## Front-end code change data
********************

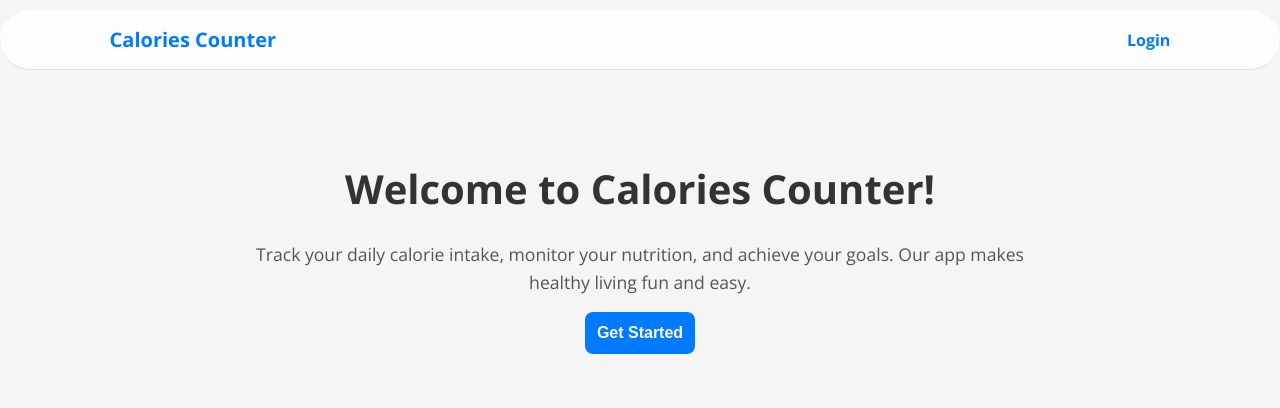
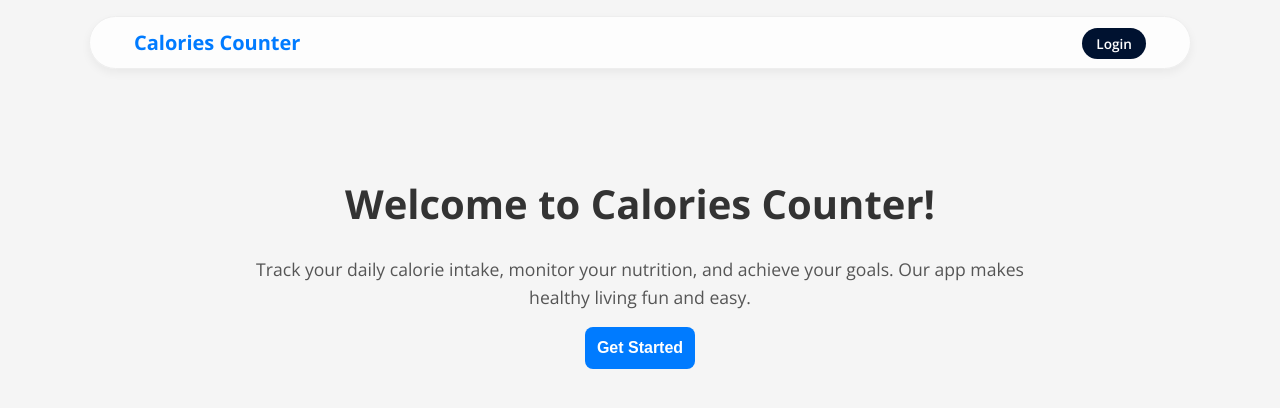
Before and after one commit to mouadelme/cs-4750-project, an Angular app: page /landing in a window 1280 px wide. Shown: the top 408 px of the page. Built offline with nearby package versions, Linux system fonts and the light colour scheme.

Commit message:
styling of navbar and user login glitch fix

```diff
--- a/src/app/landing/landing.component.html
+++ b/src/app/landing/landing.component.html
@@ -5,6 +5,6 @@
         Track your daily calorie intake, monitor your nutrition, and achieve your goals.
         Our app makes healthy living fun and easy.
       </p>
-      <button class='login-button' (click)="login()">Get Started</button>
+      <button class='login-button' *ngIf="!authService.isLoggedIn()" (click)="login()">Get Started</button>
     </div>
   </div>
--- a/src/app/landing/landing.component.ts
+++ b/src/app/landing/landing.component.ts
@@ -1,16 +1,18 @@
 import { Component } from '@angular/core';
 import { Router } from '@angular/router';
+import { CommonModule } from '@angular/common';
+import { AuthService } from '../../../auth.service';
 
 @Component({
   selector: 'app-landing',
   standalone: true,
-  imports: [],
+  imports: [CommonModule],
   templateUrl: './landing.component.html',
   styleUrl: './landing.component.css'
 })
 export class LandingComponent {
 
-  constructor(private router: Router) {}
+  constructor(private router: Router, public authService: AuthService) {}
 
   login() {
     this.router.navigate(['/login']);
--- a/src/app/navbar/navbar.component.css
+++ b/src/app/navbar/navbar.component.css
@@ -1,21 +1,21 @@
 .navbar {
-    margin-top: 10px;
     background-color: #fefefede;
-    padding: 1rem;
+    padding: 0.75rem 0;
     display: flex;
+    justify-content: center;
     border-radius: 60px;
-    justify-content: space-between;
-    align-items: center;
-    border-bottom: 1px solid #ddd;
-}
+    border: 1px solid #eee;
+    box-shadow: 0 4px 10px rgba(0, 0, 0, 0.05);
+    margin: 1rem auto;
+    max-width: 1100px;
+  }
 
-.navbar-container {
-    width: 85%;
-    margin: 0 auto; /* Center container */
+  .navbar-container {
+    width: 92%;
     display: flex;
     justify-content: space-between;
     align-items: center;
-}
+  }
 
 
 .navbar-logo a {
@@ -23,21 +23,34 @@
     font-weight: bold;
     color: #007bff;
     text-decoration: none;
+    cursor: pointer;
 }
 
 .navbar-menu {
     list-style: none;
     display: flex;
-    gap: 1.5rem;
+    gap: 1rem;
     margin: 0;
+    padding: 0;
+    align-items: center;
 }
 
 .navbar-menu li a {
-    color: #007bff;
+    padding: 6px 14px;
+    background-color: #001230;
+    color: white;
+    border-radius: 20px;
+    font-weight: 600;
+    font-size: 0.85rem;
     text-decoration: none;
-    font-weight: 1000;
-    transition: color 0.3s ease;
-}
+    transition: background-color 0.3s ease;
+    cursor: pointer;
+  }
+
+  .navbar-menu li a:hover {
+    background-color: #00295f;
+  }
+
 
 .navbar-menu li a:hover {
     color: #0056b3;
```
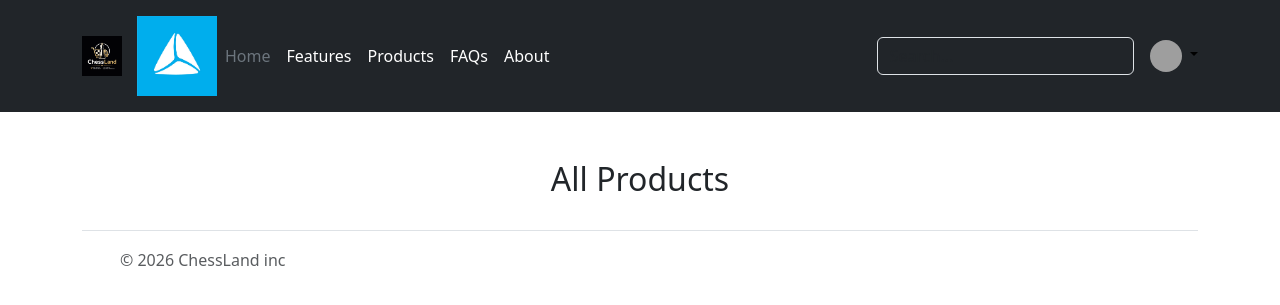
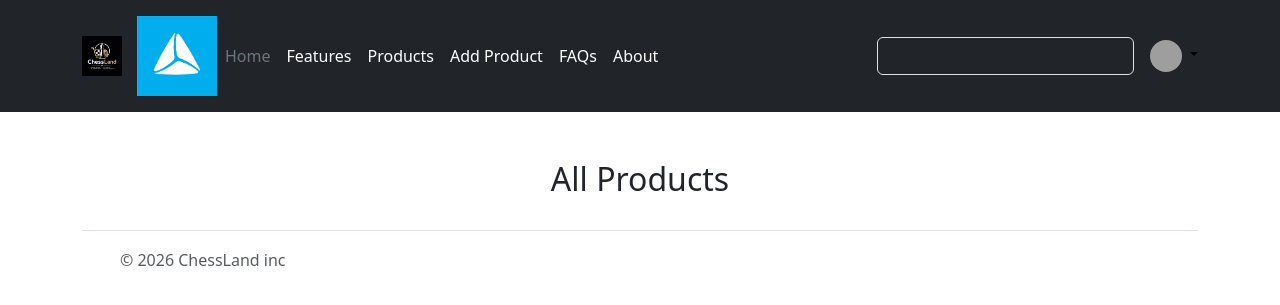
Before and after one commit to demetregogiashvili/ChessLand, a Flask app: page /allproducts in a window 1280 px wide. Shown: the top 305 px of the page. Run offline with Flask 3, Linux system fonts and the light colour scheme; the visitor is signed in with stand-in values (Sample User, id 1); grey boxes are pictures that could not be loaded.

Commit message:
fix header and routes

```diff
--- a/routes.py
+++ b/routes.py
@@ -56,7 +56,7 @@ def club():
     print(club.clubname)
     return render_template("land.html",club = club)
 # 1. პროდუქტის დამატების route
-@app.route("/add_product", methods=['GET', 'POST'])
+@app.route("/add_products", methods=['GET', 'POST'])
 def addProduct():
     if request.method == "POST":
         title = request.form['title']
--- a/templates/all_products.html
+++ b/templates/all_products.html
@@ -12,8 +12,8 @@
              <p>ფასი: {{ p.price }}</p>
              <p>ავტორი: {{ p.admin_id }}</p>
 
-                {% if current_user.is_admin %}
-                    <a href="{{ url_for('delete_product', product_id=p.id) }}" class="btn btn-danger">Delete</a>
+                {% if current_user.is_authenticated and current_user.is_admin %}
+                     <a href="{{ url_for('delete_product', product_id=p.id) }}" class="btn btn-danger">Delete</a>
                 {% endif %}
             </div>
         </div>
--- a/templates/header.html
+++ b/templates/header.html
@@ -19,6 +19,7 @@
                      <li><a href="{{ url_for('index') }}" class="nav-link px-2 text-secondary">Home</a></li>
                     <li><a href="#" class="nav-link px-2 text-white">Features</a></li>
                     <li><a href="{{ url_for('products') }}" class="nav-link px-2 text-white">Products</a></li>
+                    <li><a href="{{ url_for('addProduct') }}" class="nav-link px-2 text-white">Add Product</a></li>
                     <li><a href="#" class="nav-link px-2 text-white">FAQs</a></li>
                     <li><a href="#" class="nav-link px-2 text-white">About</a></li>
 </ul>
```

********************

## Task to carry out
Return every entry word for word, leaving the pictures out.

## Output
Before and after one commit to mouadelme/cs-4750-project, an Angular app: page /landing in a window 1280 px wide. Shown: the top 408 px of the page. Built offline with nearby package versions, Linux system fonts and the light colour scheme.

Commit message:
styling of navbar and user login glitch fix

```diff
--- a/src/app/landing/landing.component.html
+++ b/src/app/landing/landing.component.html
@@ -5,6 +5,6 @@
         Track your daily calorie intake, monitor your nutrition, and achieve your goals.
         Our app makes healthy living fun and easy.
       </p>
-      <button class='login-button' (click)="login()">Get Started</button>
+      <button class='login-button' *ngIf="!authService.isLoggedIn()" (click)="login()">Get Started</button>
     </div>
   </div>
--- a/src/app/landing/landing.component.ts
+++ b/src/app/landing/landing.component.ts
@@ -1,16 +1,18 @@
 import { Component } from '@angular/core';
 import { Router } from '@angular/router';
+import { CommonModule } from '@angular/common';
+import { AuthService } from '../../../auth.service';
 
 @Component({
   selector: 'app-landing',
   standalone: true,
-  imports: [],
+  imports: [CommonModule],
   templateUrl: './landing.component.html',
   styleUrl: './landing.component.css'
 })
 export class LandingComponent {
 
-  constructor(private router: Router) {}
+  constructor(private router: Router, public authService: AuthService) {}
 
   login() {
     this.router.navigate(['/login']);
--- a/src/app/navbar/navbar.component.css
+++ b/src/app/navbar/navbar.component.css
@@ -1,21 +1,21 @@
 .navbar {
-    margin-top: 10px;
     background-color: #fefefede;
-    padding: 1rem;
+    padding: 0.75rem 0;
     display: flex;
+    justify-content: center;
     border-radius: 60px;
-    justify-content: space-between;
-    align-items: center;
-    border-bottom: 1px solid #ddd;
-}
+    border: 1px solid #eee;
+    box-shadow: 0 4px 10px rgba(0, 0, 0, 0.05);
+    margin: 1rem auto;
+    max-width: 1100px;
+  }
 
-.navbar-container {
-    width: 85%;
-    margin: 0 auto; /* Center container */
+  .navbar-container {
+    width: 92%;
     display: flex;
     justify-content: space-between;
     align-items: center;
-}
+  }
 
 
 .navbar-logo a {
@@ -23,21 +23,34 @@
     font-weight: bold;
     color: #007bff;
     text-decoration: none;
+    cursor: pointer;
 }
 
 .navbar-menu {
     list-style: none;
     display: flex;
-    gap: 1.5rem;
+    gap: 1rem;
     margin: 0;
+    padding: 0;
+    align-items: center;
 }
 
 .navbar-menu li a {
-    color: #007bff;
+    padding: 6px 14px;
+    background-color: #001230;
+    color: white;
+    border-radius: 20px;
+    font-weight: 600;
+    font-size: 0.85rem;
     text-decoration: none;
-    font-weight: 1000;
-    transition: color 0.3s ease;
-}
+    transition: background-color 0.3s ease;
+    cursor: pointer;
+  }
+
+  .navbar-menu li a:hover {
+    background-color: #00295f;
+  }
+
 
 .navbar-menu li a:hover {
     color: #0056b3;
```
Before and after one commit to demetregogiashvili/ChessLand, a Flask app: page /allproducts in a window 1280 px wide. Shown: the top 305 px of the page. Run offline with Flask 3, Linux system fonts and the light colour scheme; the visitor is signed in with stand-in values (Sample User, id 1); grey boxes are pictures that could not be loaded.

Commit message:
fix header and routes

```diff
--- a/routes.py
+++ b/routes.py
@@ -56,7 +56,7 @@ def club():
     print(club.clubname)
     return render_template("land.html",club = club)
 # 1. პროდუქტის დამატების route
-@app.route("/add_product", methods=['GET', 'POST'])
+@app.route("/add_products", methods=['GET', 'POST'])
 def addProduct():
     if request.method == "POST":
         title = request.form['title']
--- a/templates/all_products.html
+++ b/templates/all_products.html
@@ -12,8 +12,8 @@
              <p>ფასი: {{ p.price }}</p>
              <p>ავტორი: {{ p.admin_id }}</p>
 
-                {% if current_user.is_admin %}
-                    <a href="{{ url_for('delete_product', product_id=p.id) }}" class="btn btn-danger">Delete</a>
+                {% if current_user.is_authenticated and current_user.is_admin %}
+                     <a href="{{ url_for('delete_product', product_id=p.id) }}" class="btn btn-danger">Delete</a>
                 {% endif %}
             </div>
         </div>
--- a/templates/header.html
+++ b/templates/header.html
@@ -19,6 +19,7 @@
                      <li><a href="{{ url_for('index') }}" class="nav-link px-2 text-secondary">Home</a></li>
                     <li><a href="#" class="nav-link px-2 text-white">Features</a></li>
                     <li><a href="{{ url_for('products') }}" class="nav-link px-2 text-white">Products</a></li>
+                    <li><a href="{{ url_for('addProduct') }}" class="nav-link px-2 text-white">Add Product</a></li>
                     <li><a href="#" class="nav-link px-2 text-white">FAQs</a></li>
                     <li><a href="#" class="nav-link px-2 text-white">About</a></li>
 </ul>
```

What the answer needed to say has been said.